by Sayaka Matsuoka

The murmurs of men and women in fine suits and cocktail dresses filled up the room for the Barnabas Network’s Chair Affair art auction on April 16. Somewhere amongst this affluent crowd lurked a quietly mysterious woman — Linda Mortenson.

The event was hosted by the nonprofit organization that helps families in need by providing items like home furnishings. On display were upcycled pieces of furniture created by a diverse group of artists for silent and live auctions.

The warehouse-like room was dimly lit and the heavy smells of wine and upholstery overwhelmed. A live band covered pop darling Sam Smith while people gathered around a table overflowing with bread and cheese. There were several hundred people in attendance, making it hard to navigate the room and the only streams of light seemed to come from windows along the walls that displayed the works of art.

While no one seemed to know exactly where in the room Linda Mortenson was, her presence lingered decisively on several silent auction sheets in the form of her signature.
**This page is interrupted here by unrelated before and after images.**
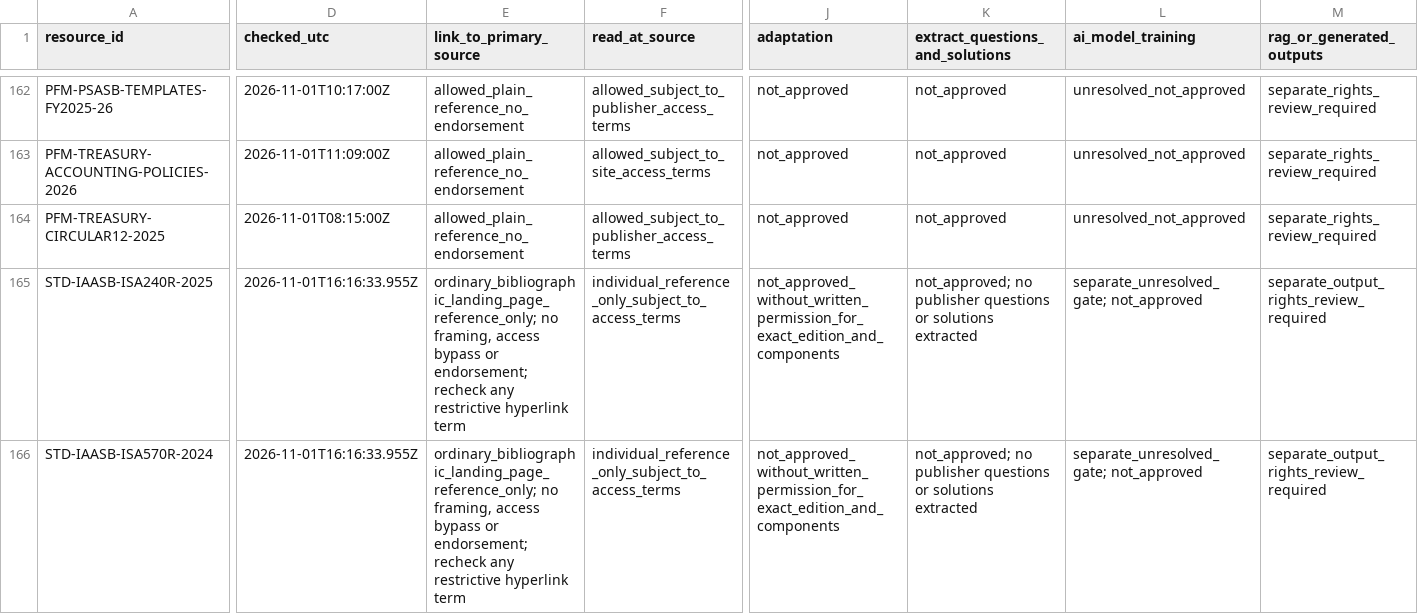
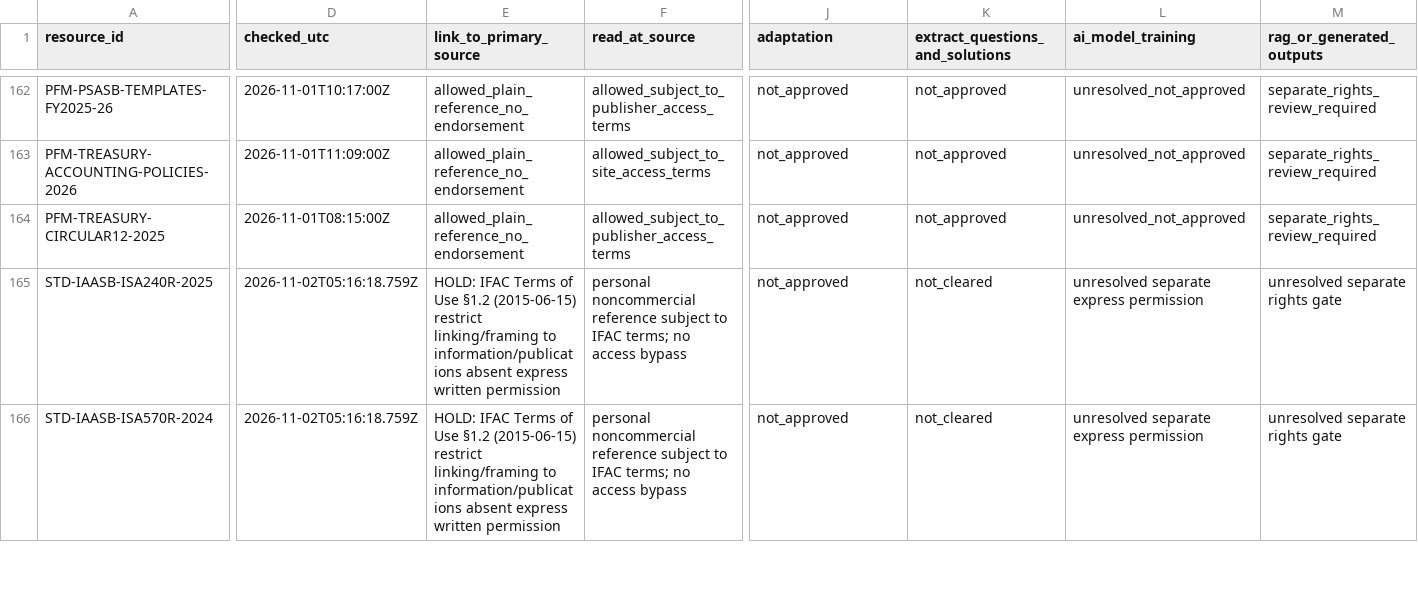
Before and after one commit to StudyMate-N/Certiprep, a CSV file: research-library/kenya-cpa/session-2026-11-01/rights/usage-rights-by-action.csv, drawn as a sheet; only a part is shown, gaps mark what is left out; the diff covers the shown part only; the diff names each change by its address in the sheet, - before the commit and + after, or states it on an @@ line.

Commit message:
CPA: reconcile missing rights rows and synchronize all catalogue CSV exports

```diff
--- a/research-library/kenya-cpa/session-2026-11-01/rights/usage-rights-by-action.csv
+++ b/research-library/kenya-cpa/session-2026-11-01/rights/usage-rights-by-action.csv
-D165:D166 (checked_utc): 2026-11-01T16:16:33.955Z
+D165:D166 (checked_utc): 2026-11-02T05:16:18.759Z
-E165:E166 (link_to_primary_source): ordinary_bibliographic_landing_page_reference_only; no framing, access bypass or endorsement; recheck any restrictive hyperlink term
+E165:E166 (link_to_primary_source): HOLD: IFAC Terms of Use §1.2 (2015-06-15) restrict linking/framing to information/publications absent express written permission
-F165:F166 (read_at_source): individual_reference_only_subject_to_access_terms
+F165:F166 (read_at_source): personal noncommercial reference subject to IFAC terms; no access bypass
-J165:J166 (adaptation): not_approved_without_written_permission_for_exact_edition_and_components
+J165:J166 (adaptation): not_approved
-K165:K166 (extract_questions_and_solutions): not_approved; no publisher questions or solutions extracted
+K165:K166 (extract_questions_and_solutions): not_cleared
-L165:L166 (ai_model_training): separate_unresolved_gate; not_approved
+L165:L166 (ai_model_training): unresolved separate express permission
-M165:M166 (rag_or_generated_outputs): separate_output_rights_review_required
+M165:M166 (rag_or_generated_outputs): unresolved separate rights gate
```
Also changed, not shown: 3 added rows and 19 edited cells elsewhere in this file, 3 other files.
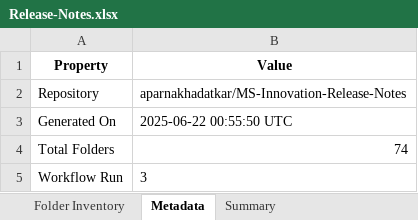
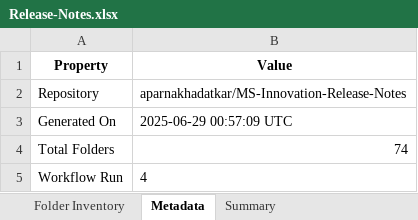
Before and after one commit to aparnakhadatkar/MS-Innovation-Release-Notes, an Excel workbook: Release-Notes.xlsx, sheet Metadata, drawn as a sheet; values as stored, in another font and other column widths than the file's, no borders; the diff names each change by its address in the sheet, - before the commit and + after, or states it on an @@ line.

```diff
--- a/Release-Notes.xlsx (sheet Metadata)
+++ b/Release-Notes.xlsx (sheet Metadata)
-B3 (Value): 2025-06-22 00:55:50 UTC
+B3 (Value): 2025-06-29 00:57:09 UTC
-B5 (Value): 3
+B5 (Value): 4
```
She had been making her way along the art-lined walls, placing calculated bids on repainted tables, upholstered dining chairs and children’s furniture. If there was a piece that the last person had bid $65 on, she bid $200, crossing out the last six slots behind her. For one piece, she had taken the last bid of $34 and raised it to $234.

The charismatic auctioneer sputtered what sounded like gibberish, egging participants on to bid more and more. (photo by Sayaka Matsuoka)
The charismatic auctioneer sputtered what sounded like gibberish, egging participants on to bid more and more. (photo by Sayaka Matsuoka)

A small group of women chattered just a few steps from the last work that Mortenson had bid on.

“That’s her style! She’s the queen!” one woman said.

The grapevine revealed that Mortenson’s husband was an orthopedic surgeon and that she was likely in the medical profession as well. She increasingly sounded like a real-life Claire Underwood from “House of Cards” — beautiful and relentless, stopping at nothing to get what she wants.

One brilliant painting that Mortenson surprisingly didn’t bid on realistically captured an angle of Franklin Street and contained small, hidden messages that read “Duke sucks.” Quite a crowd had gathered around that one.

Another painting across the room had garnered an audience as well.

The work by Laura Loe was small compared to the large chairs it sat between and although the subject matter was plain, there was something quite striking about the piece. Titled “Yellow chair in the sun,” it depicted a scene so serene and peaceful that it made viewers want to jump into the canvas and laze in the sun-soaked living room. Reminiscent of works by French painters who captured timeless scenes of the countryside, it had a nostalgic and lasting quality about it. As attendees gathered around the painting, curiously glancing at the bid sheet, the live auction began.

The first item was a beautiful painting of a wooden chair surrounded by vibrant butterflies fittingly titled “Metamorphosis” that sold for a couple hundred dollars. The objects came and went as the auctioneer sputtered prices so quickly it sounded like gibberish. Charismatically, he sold pieces left and right, encouraging audience members to bid higher and higher until he arrived at one particular lot. Titled “Ten Chairs for Ten Guests,” it turned out to be a gourmet dinner for 10 lucky individuals at, not a five-star restaurant, but a home in Greensboro’s own Fisher Park. The prize — and the action to win it — was unbelievable.

The whole thing seemed like a game. As the bids flew higher, the crowd whooped and clapped louder. The atmosphere resembled a lively sports event but those in attendance wore ties and heels instead of jerseys and baseball caps.

The prices soared from an already whopping $500 to the final bid of $1,500.

If Linda Mortenson was watching, no doubt she would have approved.